ENTRIES SHOWN:
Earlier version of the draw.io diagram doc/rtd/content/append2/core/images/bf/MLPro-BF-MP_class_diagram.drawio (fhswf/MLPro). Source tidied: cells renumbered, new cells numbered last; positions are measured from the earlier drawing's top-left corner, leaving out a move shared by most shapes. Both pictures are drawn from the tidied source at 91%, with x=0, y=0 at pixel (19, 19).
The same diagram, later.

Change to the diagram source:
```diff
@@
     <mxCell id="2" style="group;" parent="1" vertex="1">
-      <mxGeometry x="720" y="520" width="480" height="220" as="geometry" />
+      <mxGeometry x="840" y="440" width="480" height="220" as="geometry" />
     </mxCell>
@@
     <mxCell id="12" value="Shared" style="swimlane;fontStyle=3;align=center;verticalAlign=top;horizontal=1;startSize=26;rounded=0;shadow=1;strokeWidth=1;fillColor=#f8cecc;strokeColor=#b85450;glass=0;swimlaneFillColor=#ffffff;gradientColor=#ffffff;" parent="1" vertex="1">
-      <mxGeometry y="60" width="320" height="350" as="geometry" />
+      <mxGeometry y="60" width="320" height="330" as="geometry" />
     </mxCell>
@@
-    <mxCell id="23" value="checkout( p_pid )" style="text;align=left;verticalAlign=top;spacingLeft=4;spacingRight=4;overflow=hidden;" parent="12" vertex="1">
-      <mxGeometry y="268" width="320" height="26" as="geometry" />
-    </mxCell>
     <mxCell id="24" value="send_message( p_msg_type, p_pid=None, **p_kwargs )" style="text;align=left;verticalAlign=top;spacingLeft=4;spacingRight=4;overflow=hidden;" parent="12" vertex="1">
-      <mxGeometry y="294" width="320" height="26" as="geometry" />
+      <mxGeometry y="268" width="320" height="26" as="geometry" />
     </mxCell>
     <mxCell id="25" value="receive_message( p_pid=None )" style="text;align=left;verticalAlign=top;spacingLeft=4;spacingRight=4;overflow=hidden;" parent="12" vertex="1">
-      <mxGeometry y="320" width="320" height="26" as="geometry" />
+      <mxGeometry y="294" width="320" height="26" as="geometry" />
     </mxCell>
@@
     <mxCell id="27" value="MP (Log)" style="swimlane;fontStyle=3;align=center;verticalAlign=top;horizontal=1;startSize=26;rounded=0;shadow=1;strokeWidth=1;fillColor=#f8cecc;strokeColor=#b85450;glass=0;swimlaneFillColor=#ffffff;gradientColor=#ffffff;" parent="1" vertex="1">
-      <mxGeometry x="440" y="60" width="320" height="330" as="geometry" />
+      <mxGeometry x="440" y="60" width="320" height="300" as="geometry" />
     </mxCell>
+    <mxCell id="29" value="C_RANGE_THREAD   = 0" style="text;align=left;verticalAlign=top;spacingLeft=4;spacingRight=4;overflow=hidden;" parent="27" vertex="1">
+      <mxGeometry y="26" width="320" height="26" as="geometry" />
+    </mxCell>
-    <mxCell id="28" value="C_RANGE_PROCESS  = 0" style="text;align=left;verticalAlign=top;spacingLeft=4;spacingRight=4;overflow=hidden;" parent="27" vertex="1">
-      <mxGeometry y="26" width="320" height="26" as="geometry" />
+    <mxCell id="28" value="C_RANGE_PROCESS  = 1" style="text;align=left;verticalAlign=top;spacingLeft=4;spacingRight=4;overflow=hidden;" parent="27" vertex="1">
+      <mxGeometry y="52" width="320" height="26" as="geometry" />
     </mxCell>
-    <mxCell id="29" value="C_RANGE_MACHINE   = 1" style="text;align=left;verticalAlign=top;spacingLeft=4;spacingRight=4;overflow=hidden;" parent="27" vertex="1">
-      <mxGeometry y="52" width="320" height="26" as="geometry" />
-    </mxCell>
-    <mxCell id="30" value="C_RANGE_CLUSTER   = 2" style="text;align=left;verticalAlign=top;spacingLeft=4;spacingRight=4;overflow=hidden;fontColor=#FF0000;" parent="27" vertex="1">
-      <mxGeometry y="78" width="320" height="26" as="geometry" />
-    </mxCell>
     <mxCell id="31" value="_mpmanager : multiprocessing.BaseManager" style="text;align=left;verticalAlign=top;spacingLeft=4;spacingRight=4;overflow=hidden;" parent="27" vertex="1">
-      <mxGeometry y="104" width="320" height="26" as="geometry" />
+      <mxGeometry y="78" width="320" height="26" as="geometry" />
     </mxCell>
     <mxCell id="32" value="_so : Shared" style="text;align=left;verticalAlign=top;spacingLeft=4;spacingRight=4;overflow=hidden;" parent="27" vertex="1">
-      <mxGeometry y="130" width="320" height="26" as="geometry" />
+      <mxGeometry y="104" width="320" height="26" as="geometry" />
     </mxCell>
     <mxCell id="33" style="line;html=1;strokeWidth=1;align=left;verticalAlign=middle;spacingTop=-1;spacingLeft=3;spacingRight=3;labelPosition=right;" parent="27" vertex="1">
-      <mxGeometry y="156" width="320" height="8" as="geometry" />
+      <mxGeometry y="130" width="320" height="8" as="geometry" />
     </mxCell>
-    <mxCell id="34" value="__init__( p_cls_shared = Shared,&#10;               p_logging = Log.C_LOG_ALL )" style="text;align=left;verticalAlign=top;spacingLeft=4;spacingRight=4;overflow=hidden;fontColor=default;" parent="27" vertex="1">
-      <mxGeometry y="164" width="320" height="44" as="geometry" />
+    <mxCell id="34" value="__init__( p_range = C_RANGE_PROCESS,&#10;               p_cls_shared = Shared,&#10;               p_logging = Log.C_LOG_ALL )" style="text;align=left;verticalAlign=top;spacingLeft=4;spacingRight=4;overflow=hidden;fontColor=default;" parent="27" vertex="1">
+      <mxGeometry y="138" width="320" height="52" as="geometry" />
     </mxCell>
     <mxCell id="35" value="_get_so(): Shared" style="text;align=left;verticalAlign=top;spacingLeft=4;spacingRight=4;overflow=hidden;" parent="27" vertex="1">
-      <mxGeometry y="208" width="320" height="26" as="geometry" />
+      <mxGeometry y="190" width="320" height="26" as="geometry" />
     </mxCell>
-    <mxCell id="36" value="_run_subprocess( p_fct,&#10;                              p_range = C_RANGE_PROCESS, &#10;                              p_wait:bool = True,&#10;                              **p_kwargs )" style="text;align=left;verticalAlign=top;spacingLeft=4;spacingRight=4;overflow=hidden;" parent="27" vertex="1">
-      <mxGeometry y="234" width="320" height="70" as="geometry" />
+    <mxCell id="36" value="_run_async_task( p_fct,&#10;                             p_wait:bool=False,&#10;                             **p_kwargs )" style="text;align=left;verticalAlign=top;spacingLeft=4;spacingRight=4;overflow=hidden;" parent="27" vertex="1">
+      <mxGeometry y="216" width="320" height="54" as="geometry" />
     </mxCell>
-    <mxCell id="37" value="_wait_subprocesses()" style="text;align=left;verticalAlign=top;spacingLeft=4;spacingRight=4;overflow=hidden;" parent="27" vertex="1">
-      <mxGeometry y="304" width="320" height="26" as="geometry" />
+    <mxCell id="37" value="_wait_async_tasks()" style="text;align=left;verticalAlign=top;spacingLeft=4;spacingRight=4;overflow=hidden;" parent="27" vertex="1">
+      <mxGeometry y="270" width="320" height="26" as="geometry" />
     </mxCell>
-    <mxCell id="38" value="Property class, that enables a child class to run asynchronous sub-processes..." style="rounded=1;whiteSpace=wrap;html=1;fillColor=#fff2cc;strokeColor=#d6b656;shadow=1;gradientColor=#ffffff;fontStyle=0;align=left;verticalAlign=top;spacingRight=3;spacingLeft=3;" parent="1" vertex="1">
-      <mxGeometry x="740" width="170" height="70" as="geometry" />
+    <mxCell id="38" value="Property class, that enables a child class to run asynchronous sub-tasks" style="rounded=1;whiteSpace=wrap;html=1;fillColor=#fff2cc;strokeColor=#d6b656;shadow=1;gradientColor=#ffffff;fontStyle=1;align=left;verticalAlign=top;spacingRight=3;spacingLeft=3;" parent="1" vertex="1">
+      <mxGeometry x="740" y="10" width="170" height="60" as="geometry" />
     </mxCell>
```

* * *

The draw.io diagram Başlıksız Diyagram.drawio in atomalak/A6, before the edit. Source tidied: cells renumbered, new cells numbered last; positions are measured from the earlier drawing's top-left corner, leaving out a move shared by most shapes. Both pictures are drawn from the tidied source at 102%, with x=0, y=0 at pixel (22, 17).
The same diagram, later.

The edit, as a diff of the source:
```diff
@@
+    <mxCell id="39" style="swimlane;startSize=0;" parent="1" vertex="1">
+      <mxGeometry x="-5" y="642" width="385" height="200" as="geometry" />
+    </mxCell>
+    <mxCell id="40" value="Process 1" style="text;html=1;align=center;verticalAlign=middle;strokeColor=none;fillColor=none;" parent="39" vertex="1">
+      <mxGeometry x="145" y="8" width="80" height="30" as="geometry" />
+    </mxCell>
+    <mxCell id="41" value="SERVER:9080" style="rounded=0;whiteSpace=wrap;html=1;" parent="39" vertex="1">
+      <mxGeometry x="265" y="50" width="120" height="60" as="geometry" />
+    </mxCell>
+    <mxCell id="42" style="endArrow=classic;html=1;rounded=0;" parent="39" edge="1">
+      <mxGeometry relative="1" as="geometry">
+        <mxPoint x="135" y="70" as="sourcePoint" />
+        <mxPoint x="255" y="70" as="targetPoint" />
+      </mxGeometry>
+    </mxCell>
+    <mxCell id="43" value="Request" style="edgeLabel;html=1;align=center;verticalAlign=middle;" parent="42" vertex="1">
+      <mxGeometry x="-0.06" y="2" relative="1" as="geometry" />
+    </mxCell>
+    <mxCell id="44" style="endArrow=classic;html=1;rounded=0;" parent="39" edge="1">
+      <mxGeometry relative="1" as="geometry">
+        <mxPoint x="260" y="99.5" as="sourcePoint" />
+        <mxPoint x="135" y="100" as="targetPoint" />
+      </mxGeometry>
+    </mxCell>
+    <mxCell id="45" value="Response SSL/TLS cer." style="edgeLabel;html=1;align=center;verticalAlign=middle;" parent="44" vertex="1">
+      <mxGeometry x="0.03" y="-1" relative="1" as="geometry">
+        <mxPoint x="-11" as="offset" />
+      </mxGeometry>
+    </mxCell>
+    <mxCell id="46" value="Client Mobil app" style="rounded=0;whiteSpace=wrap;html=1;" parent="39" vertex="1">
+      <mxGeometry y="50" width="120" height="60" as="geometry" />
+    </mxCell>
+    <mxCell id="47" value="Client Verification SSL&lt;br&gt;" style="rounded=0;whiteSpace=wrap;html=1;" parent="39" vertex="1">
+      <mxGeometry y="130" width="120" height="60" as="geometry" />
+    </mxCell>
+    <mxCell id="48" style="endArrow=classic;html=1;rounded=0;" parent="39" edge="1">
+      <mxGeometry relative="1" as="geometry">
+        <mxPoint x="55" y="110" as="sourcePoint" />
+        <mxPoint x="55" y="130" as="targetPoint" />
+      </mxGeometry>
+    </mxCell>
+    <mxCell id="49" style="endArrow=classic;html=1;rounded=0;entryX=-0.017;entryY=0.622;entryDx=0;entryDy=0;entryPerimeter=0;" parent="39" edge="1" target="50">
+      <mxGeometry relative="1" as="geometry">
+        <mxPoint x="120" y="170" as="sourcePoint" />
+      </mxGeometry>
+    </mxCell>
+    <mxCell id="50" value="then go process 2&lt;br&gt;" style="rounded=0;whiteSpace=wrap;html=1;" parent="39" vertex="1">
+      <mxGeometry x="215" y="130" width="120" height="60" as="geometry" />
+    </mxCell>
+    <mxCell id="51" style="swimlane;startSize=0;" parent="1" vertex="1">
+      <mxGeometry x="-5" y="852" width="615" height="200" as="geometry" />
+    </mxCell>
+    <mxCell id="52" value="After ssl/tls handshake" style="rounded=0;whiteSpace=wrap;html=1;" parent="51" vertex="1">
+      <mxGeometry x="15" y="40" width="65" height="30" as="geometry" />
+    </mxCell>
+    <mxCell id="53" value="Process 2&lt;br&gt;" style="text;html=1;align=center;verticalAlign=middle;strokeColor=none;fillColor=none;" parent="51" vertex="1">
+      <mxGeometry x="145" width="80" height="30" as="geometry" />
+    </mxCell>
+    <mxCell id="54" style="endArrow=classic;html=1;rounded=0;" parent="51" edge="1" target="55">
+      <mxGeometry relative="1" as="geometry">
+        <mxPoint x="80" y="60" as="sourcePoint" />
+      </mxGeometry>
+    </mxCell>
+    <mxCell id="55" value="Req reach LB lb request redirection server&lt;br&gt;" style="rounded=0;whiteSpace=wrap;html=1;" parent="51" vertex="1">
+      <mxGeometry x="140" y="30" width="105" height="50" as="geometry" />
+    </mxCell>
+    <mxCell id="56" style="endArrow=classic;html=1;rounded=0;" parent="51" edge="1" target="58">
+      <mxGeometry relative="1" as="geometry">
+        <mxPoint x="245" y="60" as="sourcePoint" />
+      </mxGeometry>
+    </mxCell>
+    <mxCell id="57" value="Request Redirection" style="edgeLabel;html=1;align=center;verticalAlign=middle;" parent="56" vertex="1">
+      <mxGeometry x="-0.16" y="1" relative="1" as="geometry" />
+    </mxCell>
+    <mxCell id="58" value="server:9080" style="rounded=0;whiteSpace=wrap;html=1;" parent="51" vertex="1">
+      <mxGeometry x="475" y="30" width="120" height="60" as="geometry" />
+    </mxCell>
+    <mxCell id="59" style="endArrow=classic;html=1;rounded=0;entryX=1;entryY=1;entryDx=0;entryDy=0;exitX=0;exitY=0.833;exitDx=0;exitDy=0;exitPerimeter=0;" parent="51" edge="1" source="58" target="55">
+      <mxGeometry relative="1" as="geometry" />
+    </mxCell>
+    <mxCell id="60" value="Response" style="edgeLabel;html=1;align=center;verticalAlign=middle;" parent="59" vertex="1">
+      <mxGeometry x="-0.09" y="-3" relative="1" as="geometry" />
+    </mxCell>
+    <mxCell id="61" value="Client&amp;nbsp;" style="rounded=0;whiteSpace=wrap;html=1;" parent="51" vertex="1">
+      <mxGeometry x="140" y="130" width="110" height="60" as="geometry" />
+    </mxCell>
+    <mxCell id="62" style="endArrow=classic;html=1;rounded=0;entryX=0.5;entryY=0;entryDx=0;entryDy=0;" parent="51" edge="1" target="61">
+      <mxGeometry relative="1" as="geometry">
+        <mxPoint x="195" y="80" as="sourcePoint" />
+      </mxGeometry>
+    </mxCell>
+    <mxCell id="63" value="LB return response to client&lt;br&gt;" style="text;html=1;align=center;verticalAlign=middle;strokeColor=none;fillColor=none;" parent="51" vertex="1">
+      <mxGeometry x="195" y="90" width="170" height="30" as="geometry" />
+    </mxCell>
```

--

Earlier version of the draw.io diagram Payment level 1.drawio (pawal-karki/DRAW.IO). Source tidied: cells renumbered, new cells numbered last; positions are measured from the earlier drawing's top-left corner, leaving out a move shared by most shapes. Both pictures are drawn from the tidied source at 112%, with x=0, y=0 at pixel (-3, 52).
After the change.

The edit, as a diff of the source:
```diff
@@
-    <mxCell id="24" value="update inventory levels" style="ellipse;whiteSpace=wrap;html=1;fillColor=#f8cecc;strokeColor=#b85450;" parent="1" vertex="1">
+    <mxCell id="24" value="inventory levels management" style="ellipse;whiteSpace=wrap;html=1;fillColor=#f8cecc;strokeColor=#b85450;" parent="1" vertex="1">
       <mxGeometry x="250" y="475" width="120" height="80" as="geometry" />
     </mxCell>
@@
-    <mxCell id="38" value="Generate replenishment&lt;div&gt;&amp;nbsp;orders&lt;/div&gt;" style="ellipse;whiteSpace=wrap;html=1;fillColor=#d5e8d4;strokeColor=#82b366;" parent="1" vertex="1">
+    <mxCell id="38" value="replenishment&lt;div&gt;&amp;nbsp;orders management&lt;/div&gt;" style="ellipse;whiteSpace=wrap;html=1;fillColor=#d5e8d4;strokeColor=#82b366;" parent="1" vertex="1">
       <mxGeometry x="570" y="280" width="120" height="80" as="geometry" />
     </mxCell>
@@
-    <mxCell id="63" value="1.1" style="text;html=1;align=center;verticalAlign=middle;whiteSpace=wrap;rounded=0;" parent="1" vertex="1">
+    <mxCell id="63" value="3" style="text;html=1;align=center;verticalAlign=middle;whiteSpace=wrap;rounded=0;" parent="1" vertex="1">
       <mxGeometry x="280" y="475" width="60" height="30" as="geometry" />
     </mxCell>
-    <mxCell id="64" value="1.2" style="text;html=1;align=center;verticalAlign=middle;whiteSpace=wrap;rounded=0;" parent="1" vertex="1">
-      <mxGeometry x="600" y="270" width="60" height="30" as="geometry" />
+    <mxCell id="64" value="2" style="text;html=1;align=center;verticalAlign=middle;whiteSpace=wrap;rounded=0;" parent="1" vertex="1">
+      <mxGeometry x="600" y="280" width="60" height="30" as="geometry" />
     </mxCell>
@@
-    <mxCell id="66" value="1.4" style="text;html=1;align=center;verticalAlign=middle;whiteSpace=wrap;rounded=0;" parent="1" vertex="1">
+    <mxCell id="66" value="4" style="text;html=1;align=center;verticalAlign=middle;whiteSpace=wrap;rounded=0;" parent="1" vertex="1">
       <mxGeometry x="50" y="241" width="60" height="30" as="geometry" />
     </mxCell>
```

WORK ITEM: Give the number of lines that hold the word "orders" in these records, with nothing added.

EXERCISE OUTPUT: 2